With the legislative season mostly over, states have turned to developing regulations to provide clarity and guide practical application for new changes to their tax codes. This annual trend is readily apparent in the number of state tax credit regulations released just this month. State agencies in New Jersey, Georgia, New York, Delaware, and Mississippi have addressed issues ranging from general credit application to tweaking the kinds of expenses that may qualify. The regulations are essential for taxpayers to ensure the credits are qualified and claimed accurately. This blog contains a brief overview of recent state tax credit regulations.
Approved on May 23, 2018, New Jersey A.B. 3723 revived the off-shore wind tax credit in New Jersey. Following up on the reactivation of the credit, the New Jersey Development Authority released regulations §§ 19:31-20.1 through -20.16 for the renewed credit. The regulations add several definitions, lists the information required for the application and project description, and further clarifies project qualifications for the credit. Considering the size of the potential benefit, the regulations also require the recipient to submit an annual report detailing the progress of the taxpayer toward compliance with employment and investment obligations.
A credit offered for 10 years, the Qualified Education Expense Credit, received small regulatory revisions this year. Regulations 560-7-8-.47 add new information, including the annual aggregate credit cap for each year until 2028, the mandatory electronic pre-approval application process, and the process for claiming the credit. The Department of Revenue also provides updated examples, necessary for an accurate understanding of the credit’s application.
New York has once again adopted emergency regulations concerning its Empire Zone program, effective Oct. 12 and expiring Jan. 10, 2019. NYCRR Title 5, Parts 10 through 16 describe eligibility standards, the certification and decertification process, and certain rules concerning the size and location of development and investment zones. That New York has issued emergency regulations for the 3rd time in the last year, suggesting an inability to propose and adopt permanent guidance. This practice furthers uncertainty for taxpayers wishing to participate and may lead to underutilization of the credit program.
Delaware and Mississippi
Other states made smaller changes to existing credit programs in Delaware and Mississippi. Delaware took the opportunity to amend regulations surrounding its historic rehabilitation credit. 1 D.E. Administrative Code 901-1.0 through -12.0 increases the window in which rehabilitation activities can take place and also increases the application fee. The Mississippi Department of Revenue also adopted amendments to regulation § 35.X.09, amending their motion picture production tax incentive. The rule ends the approval of certain nonresident employee expenses.
While statutory provisions receive much of the fanfare, regulations can provide valuable insight and guidance to ensure the proper functioning of incentives.

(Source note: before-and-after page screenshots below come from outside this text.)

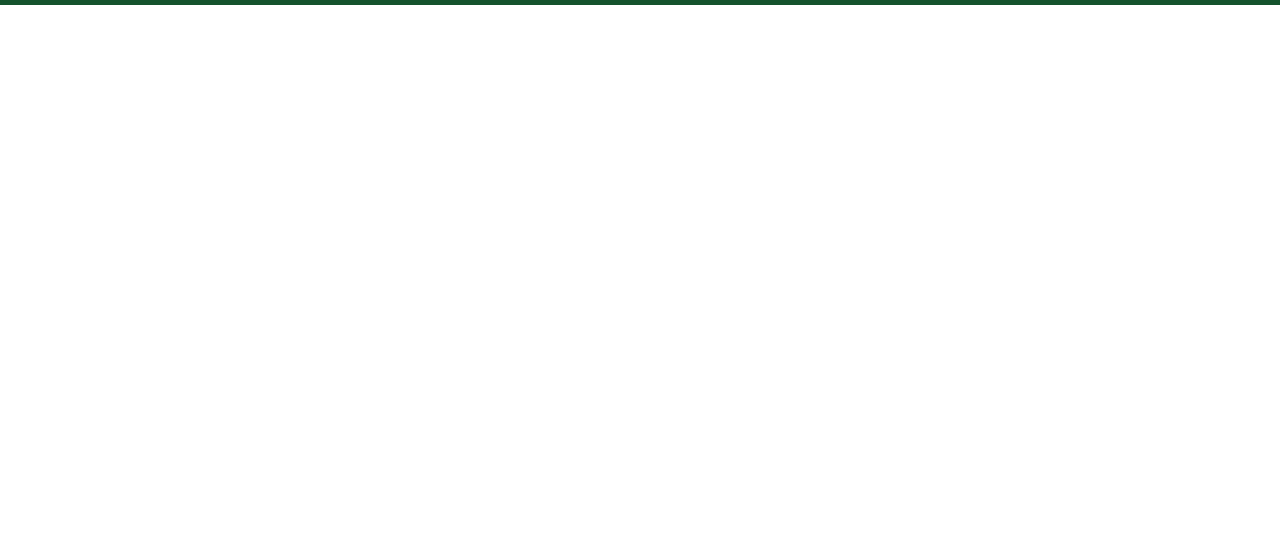
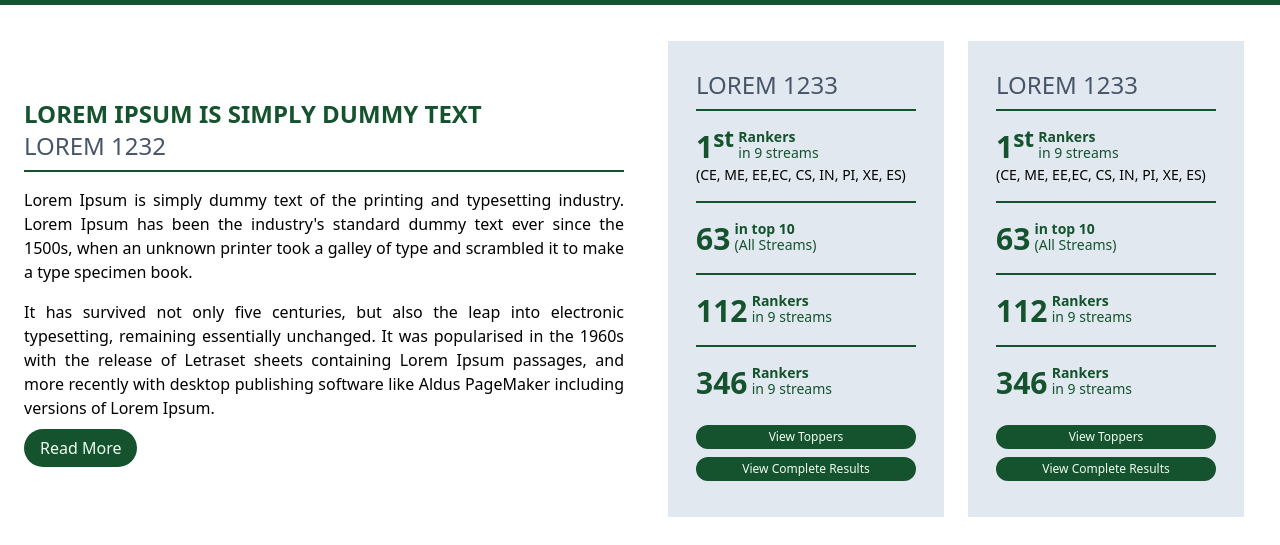
Before and after one commit to rajatroy-dev/projects, a website: page me-clone/src/index.html in a window 1280 px wide. Shown: the part 547-1092 px from the top of the page. Before the commit the page ends 800 px from the top, so only its background shows below. Drawn offline with Linux system fonts and the light colour scheme.

Commit message:
Projects: me-clone: Added new section

```diff
--- a/me-clone/src/index.html
+++ b/me-clone/src/index.html
@@ -94,6 +94,88 @@
         <p class="hidden sm:inline-block px-4 text-green-50 font-bold border-r-2">ANNOUNCEMENTS</p>
         <p class="inline-block text-green-50 ml-4">Public notice against piracy.</p>
     </div>
+
+    <section class="container-auto flex flex-col lg:flex-row items-center px-2 text-justify">
+        <div class="p-4 w-full lg:w-1/2">
+            <h1 class="text-green-900 font-bold uppercase text-2xl">Lorem Ipsum is simply dummy text</h1>
+            <h2 class="border-b-2 border-green-900 pb-2 text-slate-600 uppercase text-2xl">Lorem 1232</h2>
+            <p class="my-4">
+                Lorem Ipsum is simply dummy text of the printing and typesetting industry. Lorem Ipsum has been the
+                industry's standard dummy text ever since the 1500s, when an unknown printer took a galley of type and
+                scrambled it to make a type specimen book.
+            </p>
+            <p class="my-4">
+                It has survived not only five centuries, but also the leap
+                into electronic typesetting, remaining essentially unchanged. It was popularised in the 1960s with the
+                release of Letraset sheets containing Lorem Ipsum passages, and more recently with desktop publishing
+                software like Aldus PageMaker including versions of Lorem Ipsum.
+            </p>
+
+            <a class="rounded-full bg-green-900 px-4 py-2 text-green-50">Read More</a>
+        </div>
+        <div class="flex flex-col sm:flex-row w-full lg:w-1/2 p-4 sm:p-0 md:p-4">
+            <div class="p-7 mx-0 my-3 sm:m-3 bg-slate-200 w-full sm:w-1/2">
+                <h2 class="border-b-2 border-green-900 text-slate-600 uppercase text-2xl pb-2">Lorem 1233</h2>
+                <div class="py-4 border-b-2 border-green-900">
+                    <h3 class="inline-block text-3xl font-bold text-green-900">1<sup>st</sup></h3>
+                    <p class="inline-block text-green-900 text-sm"><strong class="block h-4">Rankers</strong>in 9
+                        streams</p>
+                    <p class="text-sm">(CE, ME, EE,EC, CS, IN, PI, XE, ES)</p>
+                </div>
+                <div class="py-4 border-b-2 border-green-900">
+                    <h3 class="inline-block text-3xl font-bold text-green-900">63</h3>
+                    <p class="inline-block text-green-900 text-sm"><strong class="block h-4">in top 10</strong>(All
+                        Streams)</p>
+                </div>
+                <div class="py-4 border-b-2 border-green-900">
+                    <h3 class="inline-block text-3xl font-bold text-green-900">112</h3>
+                    <p class="inline-block text-green-900 text-sm"><strong class="block h-4">Rankers</strong>in 9
+                        streams</p>
+                </div>
+                <div class="py-4">
+                    <h3 class="inline-block text-3xl font-bold text-green-900">346</h3>
+                    <p class="inline-block text-green-900 text-sm"><strong class="block h-4">Rankers</strong>in 9
+                        streams</p>
+                </div>
+                <div class="text-center">
+                    <a class="rounded-full bg-green-900 px-2 py-1 text-green-50 text-xs inline lg:block 2xl:inline m-0 lg:my-2 2xl:m-0"
+                        href="#">View Toppers</a>
+                    <a class="rounded-full bg-green-900 px-2 py-1 text-green-50 text-xs inline lg:block 2xl:inline m-0 lg:my-2 2xl:m-0"
+                        href="#">View Complete Results</a>
+                </div>
+            </div>
+            <div class="p-7 mx-0 my-3 sm:m-3 bg-slate-200 w-full sm:w-1/2">
+                <h2 class="border-b-2 border-green-900 text-slate-600 uppercase text-2xl pb-2">Lorem 1233</h2>
+                <div class="py-4 border-b-2 border-green-900">
+                    <h3 class="inline-block text-3xl font-bold text-green-900">1<sup>st</sup></h3>
+                    <p class="inline-block text-green-900 text-sm"><strong class="block h-4">Rankers</strong>in 9
+                        streams</p>
+                    <p class="text-sm">(CE, ME, EE,EC, CS, IN, PI, XE, ES)</p>
+                </div>
+                <div class="py-4 border-b-2 border-green-900">
+                    <h3 class="inline-block text-3xl font-bold text-green-900">63</h3>
+                    <p class="inline-block text-green-900 text-sm"><strong class="block h-4">in top 10</strong>(All
+                        Streams)</p>
+                </div>
+                <div class="py-4 border-b-2 border-green-900">
+                    <h3 class="inline-block text-3xl font-bold text-green-900">112</h3>
+                    <p class="inline-block text-green-900 text-sm"><strong class="block h-4">Rankers</strong>in 9
+                        streams</p>
+                </div>
+                <div class="py-4">
+                    <h3 class="inline-block text-3xl font-bold text-green-900">346</h3>
+                    <p class="inline-block text-green-900 text-sm"><strong class="block h-4">Rankers</strong>in 9
+                        streams</p>
+                </div>
+                <div class="text-center">
+                    <a class="rounded-full bg-green-900 px-2 py-1 text-green-50 text-xs inline lg:block 2xl:inline m-0 lg:my-2 2xl:m-0"
+                        href="#">View Toppers</a>
+                    <a class="rounded-full bg-green-900 px-2 py-1 text-green-50 text-xs inline lg:block 2xl:inline m-0 lg:my-2 2xl:m-0"
+                        href="#">View Complete Results</a>
+                </div>
+            </div>
+        </div>
+    </section>
 </body>
 
 </html>
```
Also changed, not shown: me-clone/dist/bundle.css.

State agencies that take the time and energy to carefully consider regulatory changes are rewarded with confident taxpayers. That confidence can translate into greater program participation, in most cases a win-win for taxpayers and state governments alike.
Continue the discussion on Bloomberg Tax’s State Tax Group on LinkedIn: Which new state regulations have had the most impact on your business?
Get a free trial to Bloomberg Tax: State, a comprehensive research service that provides deep analysis and time-saving practice tools to help practitioners make well-informed decisions.
All Bloomberg BNA treatises are available on standing order, which ensures you will always receive the most current edition of the book or supplement of the title you have ordered from Bloomberg BNA’s book division. As soon as a new supplement or edition is published (usually annually) for a title you’ve previously purchased and requested to be placed on standing order, we’ll ship it to you to review for 30 days without any obligation. During this period, you can either (a) honor the invoice and receive a 5% discount (in addition to any other discounts you may qualify for) off the then-current price of the update, plus shipping and handling or (b) return the book(s), in which case, your invoice will be cancelled upon receipt of the book(s). Call us for a prepaid UPS label for your return. It’s as simple and easy as that. Most importantly, standing orders mean you will never have to worry about the timeliness of the information you’re relying on. And, you may discontinue standing orders at any time by contacting us at 1.800.960.1220 or by sending an email to firstname.lastname@example.org.
Put me on standing order at a 5% discount off list price of all future updates, in addition to any other discounts I may quality for. (Returnable within 30 days.)
Notify me when updates are available (No standing order will be created).
This Bloomberg BNA report is available on standing order, which ensures you will all receive the latest edition. This report is updated annually and we will send you the latest edition once it has been published. By signing up for standing order you will never have to worry about the timeliness of the information you need. And, you may discontinue standing orders at any time by contacting us at 1.800.372.1033, option 5, or by sending us an email to email@example.com.
Put me on standing order
Notify me when new releases are available (no standing order will be created)